The fund will help third-party developers engage and create DeFi applications within the Quantum blockchain. Qtum has a chance to attract a broad base of new developers. The protocol utilizes Ethereum Virtual Machines (EVM) and is based on the Solidity programming language.
Easier chance to attract Devs with Ethereum background
While EVMs and Solidity bring a familiar terrain to DeFi dev enthusiasts, newcomers can also be delighted by the fact that Qtum places great attention on privacy. The project’s flagship Phantom Protocol enables private transactions through the use of QRC20 tokens. The process hides the financial value and addresses of both senders and receivers.
Privacy is one of the core and original features of blockchain projects. Despite this, it gained traction only in the past few years following the swift rise and decline of cryptocurrencies. Many developers have sought to implement the feature in their platforms, but few had the chance to offer an ideal balance of transaction speed, privacy, and value. At the moment, a majority of these blockchain protocols deal with severe on-chain fees.
Qtum asserts itself as ‘more suitable’ for DeFi projects
Patrick Dai believes that balance and bottlenecks are not an issue for Qtum. Published on August 17, a blog post from the company made a case for why developers should switch. Titled “Why Qtum is Better for Building DeFi,” the post argues that most blockchain infrastructures are incapable of supporting complex DeFi applications.
The project claims that their protocol has no bottlenecks and that it reached a ‘suitable” level for building DeFi projects after three years of development.
“After 3 years of technological iteration, Qtum has gradually developed a variety of unique technical and environmental characteristics, which are entirely suitable for building DeFi projects.”
One of the cases for an easier time with DeFi includes the project’s Neutron middleware compatibility with virtual machines. Created for Ethereum, EVMs are virtual machines designed specifically for smart contracts. Their negative aspects are that they are not compatible with most programming languages, and their capacity is not robust.

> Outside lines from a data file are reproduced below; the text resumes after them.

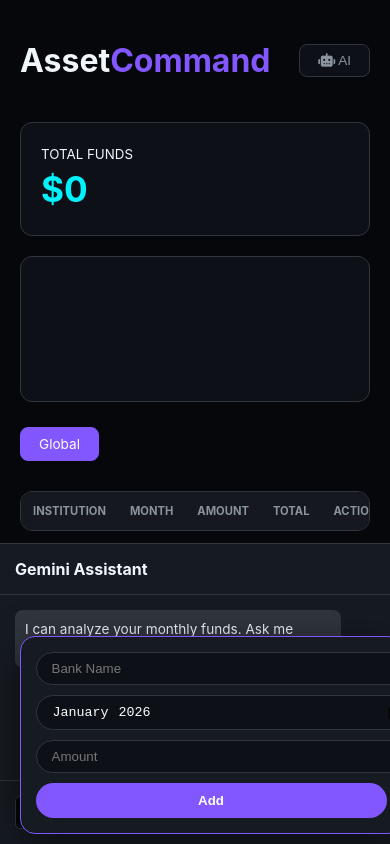
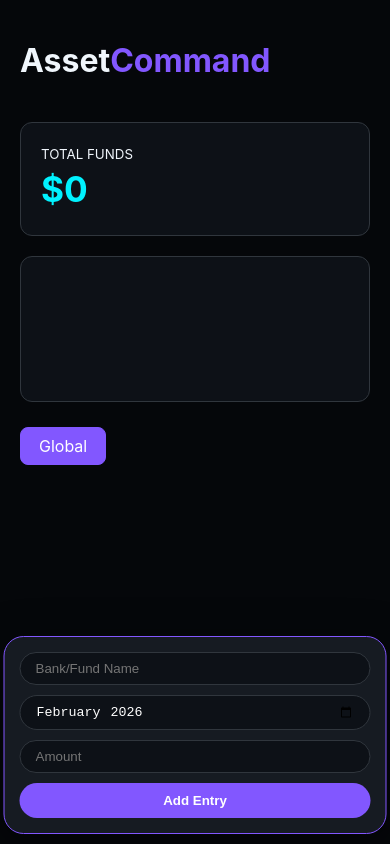
Before and after one commit to leongkc97/finance, a plain HTML site: page index.html in a window 390 px wide. Drawn offline with nearby package versions, Linux system fonts and the light colour scheme.

Commit message:
Update index.html
mobile responsive 2

```diff
--- a/index.html
+++ b/index.html
@@ -3,77 +3,97 @@
 <head>
     <meta charset="UTF-8">
     <meta name="viewport" content="width=device-width, initial-scale=1.0">
-    <title>AssetCommand | Portfolio Edition</title>
+    <title>AssetCommand | Clean Mobile Edition</title>
     <script src="https://cdn.jsdelivr.net/npm/chart.js"></script>
     <link rel="stylesheet" href="https://cdnjs.cloudflare.com/ajax/libs/font-awesome/6.4.0/css/all.min.css">
     <style>
         :root {
             --bg: #05070a; --card: #0d1117; --primary: #8257ff; --text: #f0f6fc;
-            --border: #30363d; --accent: #00f2ff; --ai-sidebar: #161b22;
+            --border: #30363d; --accent: #00f2ff; --danger: #ff4d4d;
         }
 
-        body { background: var(--bg); color: var(--text); font-family: 'Inter', sans-serif; margin: 0; display: flex; height: 100vh; overflow: hidden; }
+        body { background: var(--bg); color: var(--text); font-family: 'Inter', sans-serif; margin: 0; padding-bottom: 220px; }
+        .container { max-width: 900px; margin: auto; padding: 20px; }
 
-        /* Layout Architecture */
-        .main-content { flex: 1; padding: 20px; overflow-y: auto; padding-bottom: 200px; transition: 0.3s; }
-        .ai-sidebar { width: 320px; background: var(--ai-sidebar); border-left: 1px solid var(--border); display: flex; flex-direction: column; transition: 0.3s; }
-        .ai-sidebar.collapsed { width: 0; overflow: hidden; border: none; }
-
-        .container { max-width: 1000px; margin: auto; }
-
-        /* Stats & Header */
+        /* Header & Stats */
         .header { display: flex; justify-content: space-between; align-items: center; margin-bottom: 20px; }
         .stats-grid { display: grid; grid-template-columns: 1fr 2fr; gap: 20px; margin-bottom: 25px; }
         .glass-card { background: var(--card); padding: 20px; border-radius: 12px; border: 1px solid var(--border); }
         h2 { color: var(--accent); font-size: 2.2rem; margin: 5px 0; }
 
-        /* Tab Navigation */
-        .tab-container { display: flex; gap: 8px; margin-bottom: 20px; overflow-x: auto; padding-bottom: 10px; scrollbar-width: none; }
-        .tab { padding: 8px 18px; background: var(--card); border: 1px solid var(--border); border-radius: 8px; cursor: pointer; white-space: nowrap; font-size: 0.85rem; color: #8b949e; }
+        /* Tabs */
+        .tab-container { display: flex; gap: 8px; margin-bottom: 20px; overflow-x: auto; padding-bottom: 10px; }
+        .tab { padding: 8px 18px; background: var(--card); border: 1px solid var(--border); border-radius: 8px; cursor: pointer; white-space: nowrap; color: #8b949e; }
         .tab.active { background: var(--primary); color: white; border-color: var(--primary); }
 
-        /* Table Styling & Responsive Fix */
-        .table-wrap { overflow-x: auto; border-radius: 12px; border: 1px solid var(--border); background: var(--card); }
-        table { width: 100%; border-collapse: collapse; }
+        /* Table & Card Logic */
+        .table-wrap { width: 100%; }
+        table { width: 100%; border-collapse: collapse; background: var(--card); border-radius: 12px; overflow: hidden; border: 1px solid var(--border); }
         th { text-align: left; padding: 12px; font-size: 0.7rem; text-transform: uppercase; color: #8b949e; background: rgba(255,255,255,0.03); }
         td { padding: 12px; border-top: 1px solid var(--border); }
 
-        /* FIX: No more invisible calendar boxes in table */
+        .inline-input { background: transparent; border: none; color: white; width: 100%; font-size: 0.9rem; outline: none; }
         td input[type="month"]::-webkit-calendar-picker-indicator { display: none; }
-        .inline-input { background: transparent; border: none; color: white; width: 100%; font-size: 0.9rem; }
 
-        /* AI Chat UI */
-        .chat-win { flex: 1; padding: 15px; overflow-y: auto; display: flex; flex-direction: column; gap: 10px; }
-        .msg { padding: 10px; border-radius: 8px; font-size: 0.85rem; line-height: 1.4; max-width: 85%; }
-        .bot { background: var(--border); align-self: flex-start; }
-        .user { background: var(--primary); align-self: flex-end; }
-        .chat-input { padding: 15px; border-top: 1px solid var(--border); display: flex; gap: 8px; }
+        /* Floating Input Bar */
+        .input-bar { position: fixed; bottom: 25px; left: 50%; transform: translateX(-50%); background: #161b22; padding: 15px 25px; border-radius: 50px; border: 1px solid var(--primary); display: flex; gap: 10px; box-shadow: 0 10px 40px rgba(0,0,0,0.5); z-index: 100; width: auto; }
+        .input-bar input { background: #0d1117; border: 1px solid var(--border); border-radius: 20px; color: white; padding: 8px 15px; outline: none; }
+        .btn-add { background: var(--primary); color: white; border: none; padding: 10px 25px; border-radius: 25px; font-weight: bold; cursor: pointer; }
 
-        /* Floating Input Bar (Responsive) */
-        .input-bar { position: fixed; bottom: 25px; left: 45%; transform: translateX(-50%); background: #161b22; padding: 15px 25px; border-radius: 50px; border: 1px solid var(--primary); display: flex; gap: 10px; box-shadow: 0 10px 40px rgba(0,0,0,0.5); z-index: 100; }
-        .input-bar input { background: #0d1117; border: 1px solid var(--border); border-radius: 20px; color: white; padding: 8px 15px; outline: none; }
+        /* --- MOBILE RESPONSIVE FIX --- */
+        @media (max-width: 600px) {
+            .stats-grid { grid-template-columns: 1fr; }
 
-        /* --- MOBILE RESPONSIVE MEDIA QUERIES --- */
-        @media (max-width: 768px) {
-            body { flex-direction: column; }
-            .ai-sidebar { width: 100%; height: 300px; border-left: none; border-top: 1px solid var(--border); }
-            .stats-grid { grid-template-columns: 1fr; }
-            .input-bar { width: 90%; left: 5%; transform: none; bottom: 10px; flex-direction: column; border-radius: 15px; padding: 15px; }
-            .input-bar input { width: 100% !important; }
-            .main-content { padding-bottom: 250px; }
+            /* Hide the table header on mobile */
+            thead { display: none; }
+
+            /* Force table rows to look like cards */
+            tr {
+                display: block;
+                margin-bottom: 15px;
+                border: 1px solid var(--border);
+                border-radius: 12px;
+                padding: 10px;
+                background: var(--card);
+            }
+
+            td {
+                display: flex;
+                justify-content: space-between;
+                align-items: center;
+                border: none;
+                padding: 8px 5px;
+            }
+
+            /* Add labels before the data on mobile */
+            td::before {
+                content: attr(data-label);
+                font-size: 0.7rem;
+                text-transform: uppercase;
+                color: #8b949e;
+                font-weight: bold;
+            }
+
+            .inline-input { text-align: right; width: 60%; }
+
+            /* Bottom Bar Adjustment */
+            .input-bar {
+                width: 90%;
+                flex-direction: column;
+                border-radius: 20px;
+                bottom: 10px;
+                padding: 15px;
+            }
+            .input-bar input { width: 100% !important; box-sizing: border-box; }
         }
     </style>
 </head>
 <body>
 
-<div class="main-content">
 <div class="container">
     <div class="header">
         <h1>Asset<span style="color:var(--primary)">Command</span></h1>
-            <div style="display:flex; gap:10px">
-                <button class="tab" onclick="toggleAI()"><i class="fas fa-robot"></i> AI</button>
-                <button class="tab" onclick="cloneMonth()" id="clone-btn" style="display:none; color:var(--accent)">Clone</button>
-            </div>
+        <button class="tab" onclick="cloneMonth()" id="clone-btn" style="display:none; color:var(--accent)">Clone to Next Month</button>
     </div>
 
     <div class="stats-grid">
@@ -89,49 +109,42 @@
     <div class="table-wrap">
         <table>
             <thead>
-                    <tr><th>Institution</th><th>Month</th><th>Amount</th><th>Total</th><th style="text-align:right">Action</th></tr>
+                <tr>
+                    <th>Institution</th>
+                    <th>Month</th>
+                    <th>Amount</th>
+                    <th style="text-align:right">Action</th>
+                </tr>
             </thead>
             <tbody id="table-body"></tbody>
         </table>
     </div>
 </div>
-</div>
-
-<div class="ai-sidebar" id="ai-sidebar">
-    <div style="padding:15px; border-bottom:1px solid var(--border); font-weight:bold">Gemini Assistant</div>
-    <div class="chat-win" id="chat-win">
-        <div class="msg bot">I can analyze your monthly funds. Ask me about your highest account or total growth!</div>
-    </div>
-    <div class="chat-input">
-        <input type="text" id="ai-query" placeholder="Ask Gemini..." style="flex:1; background:var(--bg); border:1px solid var(--border); color:white; padding:8px; border-radius:5px">
-        <button onclick="askAI()" style="background:var(--primary); color:white; border:none; padding:8px 12px; border-radius:5px; cursor:pointer"><i class="fas fa-paper-plane"></i></button>
-    </div>
-</div>
 
 <div class="input-bar">
-    <input type="text" id="f-inst" placeholder="Bank Name" style="width:160px">
-    <input type="month" id="f-date" value="2026-01">
-    <input type="number" id="f-amt" placeholder="Amount" style="width:120px">
-    <button onclick="addItem()" style="background:var(--primary); color:white; border:none; padding:10px 20px; border-radius:20px; font-weight:bold; cursor:pointer">Add</button>
+    <input type="text" id="f-inst" placeholder="Bank/Fund Name">
+    <input type="month" id="f-date" value="2026-02">
+    <input type="number" id="f-amt" placeholder="Amount">
+    <button onclick="addItem()" class="btn-add">Add Entry</button>
 </div>
 
 <script>
-    let db = JSON.parse(localStorage.getItem('asset_db_v15')) || [];
+    let db = JSON.parse(localStorage.getItem('asset_db_v16')) || [];
     let currentTab = 'Global';
-
-    function toggleAI() { document.getElementById('ai-sidebar').classList.toggle('collapsed'); }
 
     function addItem() {
         const inst = document.getElementById('f-inst').value;
         const date = document.getElementById('f-date').value;
         const amt = parseFloat(document.getElementById('f-amt').value) || 0;
-        if(!inst || !date) return alert("Fill Name/Date");
-        db.push({ id: Date.now(), inst, date, amt, active: true });
+        if(!inst || !date) return;
+        db.push({ id: Date.now(), inst, date, amt });
         render();
+        document.getElementById('f-inst').value = '';
+        document.getElementById('f-amt').value = '';
     }
 
     function render() {
-        localStorage.setItem('asset_db_v15', JSON.stringify(db));
+        localStorage.setItem('asset_db_v16', JSON.stringify(db));
         const months = [...new Set(db.map(i => i.date))].sort();
         document.getElementById('tab-bar').innerHTML = ['Global', ...months].map(m =>
             `<div class="tab ${currentTab===m?'active':''}" onclick="currentTab='${m}';render()">${m}</div>`).join('');
@@ -139,11 +152,10 @@
         const filtered = db.filter(i => currentTab === 'Global' || i.date === currentTab);
         document.getElementById('table-body').innerHTML = filtered.map(i => `
             <tr>
-                <td><input class="inline-input" value="${i.inst}" onchange="update(${i.id},'inst',this.value)"></td>
-                <td><input type="month" class="inline-input" value="${i.date}" onchange="update(${i.id},'date',this.value)"></td>
-                <td><input type="number" class="inline-input" value="${i.amt}" onchange="update(${i.id},'amt',this.value)"></td>
-                <td style="font-weight:bold">$${i.amt.toLocaleString()}</td>
-                <td style="text-align:right"><i class="fas fa-trash" onclick="del(${i.id})" style="color:var(--danger); cursor:pointer"></i></td>
+                <td data-label="Institution"><input class="inline-input" value="${i.inst}" onchange="update(${i.id},'inst',this.value)"></td>
+                <td data-label="Month"><input type="month" class="inline-input" value="${i.date}" onchange="update(${i.id},'date',this.value)"></td>
+                <td data-label="Amount"><input type="number" class="inline-input" value="${i.amt}" onchange="update(${i.id},'amt',this.value)"></td>
+                <td data-label="Action" style="text-align:right"><i class="fas fa-trash" onclick="del(${i.id})" style="color:var(--danger); cursor:pointer"></i></td>
             </tr>`).join('');
 
         const total = filtered.reduce((s,i) => s + i.amt, 0);
@@ -152,7 +164,7 @@
     }
 
     function update(id, f, v) { db = db.map(i => i.id === id ? {...i, [f]: f==='amt'?parseFloat(v):v} : i); render(); }
-    function del(id) { if(confirm("Delete?")) { db = db.filter(i => i.id !== id); render(); } }
+    function del(id) { if(confirm("Delete entry?")) { db = db.filter(i => i.id !== id); render(); } }
 
     function cloneMonth() {
         let [y, m] = currentTab.split('-').map(Number);
@@ -162,27 +174,6 @@
         currentTab = next; render();
     }
 
-    function askAI() {
-        const q = document.getElementById('ai-query').value.toLowerCase();
-        const win = document.getElementById('chat-win');
-        if(!q) return;
-        win.innerHTML += `<div class="msg user">${q}</div>`;
-
-        let reply = "I've analyzed your funds. ";
-        if(q.includes("highest")) {
-            let top = [...db].sort((a,b) => b.amt - a.amt)[0];
-            reply += `Your highest account is ${top.inst} at $${top.amt.toLocaleString()}.`;
-        } else {
-            reply += `You have ${db.length} entries totaling $${db.reduce((s,i)=>s+i.amt,0).toLocaleString()}.`;
-        }
-
-        setTimeout(() => {
-            win.innerHTML += `<div class="msg bot">${reply}</div>`;
-            document.getElementById('ai-query').value = "";
-            win.scrollTop = win.scrollHeight;
-        }, 600);
-    }
-
     render();
 </script>
 </body>
```
Lines whose indentation alone changed are shown as unchanged.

The Neutron middleware protocol solves this problem by bringing a layer of compatibility between numerous kinds of virtual machines. It supports EVM, Qtum x86, RISC-V, and WASM virtual machines.
Therefore, the DeFi space of smart contracts enjoys a higher degree of autonomy and compatibility. Developers will be capable of not only adopting EVMs but other virtual machines as well. This means that applications made in different programming languages will easily interact with each other if they leverage Qtum’s ecosystem.